As he’s been in the game since he was about 15 years old you’d think singing and writing music would be number one in his life, but Ricardo says his biggest passion is his children. The recently turned 27-year-old is also completing his undergraduate studies in business at the University of Phoenix, and intends to study law afterward. On his off time Drue is also a major film buff, and can easily be found at the movies.
This self-professed ‘local foreigner’ was born in Antigua, and while his Trinidadian and American residencies have been cause for contention in some circles, Ricardo says he wouldn’t change a thing.
“Those who don’t understand may never understand, but my goal is to do what I can and represent Antigua to the best of my ability.”
These days Drue says he gets a better reception in Antigua than in Trinidad, but it wasn’t always that way. Reflecting on his first performance in Antigua he says he remembers an unmoving crowd staring back at him with folded arms and blank faces. While some artists may shy away from the ever-critical Antiguan audience, Drue says that our particular brand of honesty provides an opportunity for artists to progress and grow, which is something he appreciates.
“One thing that Antiguans do that other people don’t do is that they give you a listening ear,” he said. “They give you an opportunity to show what you’re capable of, and if they don’t like it, they’re going to tell you. They don’t put water in their mouths for nothing.”
Drue has also been able to draw inspiration from an Antiguan crowd, but this time their hands were doing something quite different. Last Carnival Tuesday as he was watching the parade Ricardo noticed something.
“Every five minutes I saw someone jumping with their hands in the air, and it’s like the hands just stayed there. So I was like… I’m gonna write this song.”

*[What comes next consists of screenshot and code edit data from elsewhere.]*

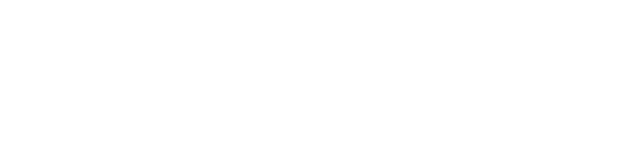
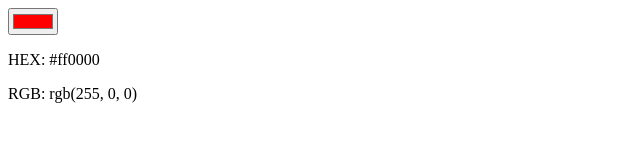
Before and after one commit to TheDAOS/Miscellaneous, a plain HTML site: page Color Picker Tool/index.html in a window 1280 px wide. Shown: the whole page, without its empty margins (0-640 px from the left). Drawn offline with Linux system fonts and the light colour scheme.

Commit message:
added color picker elements

```diff
--- a/Color Picker Tool/index.html
+++ b/Color Picker Tool/index.html
@@ -7,6 +7,14 @@
     <link rel="stylesheet" href="styles.css">
 </head>
 <body>
+    <div class="color-picker">
+        <input type="color" id="colorInput" value="#ff0000">
+        <div class="color-info">
+            <p>HEX: <span id="hexValue">#ff0000</span></p>
+            <p>RGB: <span id="rgbValue">rgb(255, 0, 0)</span></p>
+        </div>
+    </div>
+
 
     <script src="script.js"></script>
 </body>
```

So said, so done. That evening he put pen to paper, and with a little help from local producer ‘Burger’, ‘Superman’ was born. He says the response to the track has been “overwhelming” and cemented the fact that this is his biggest year yet.
As far as the LIME Party Monarch competition is concerned Drue says if he doesn’t win he hopes the crown goes to whoever else works hard and puts their best foot forward.
For fans and friends who want to keep up with the latest news on Ricardo Barriteau, aka Ricardo Drue, you can like his fan page on Facebook at www.facebook.com/itsdrue or follow him at www.twitter.com/@ITSDRUE on Twitter.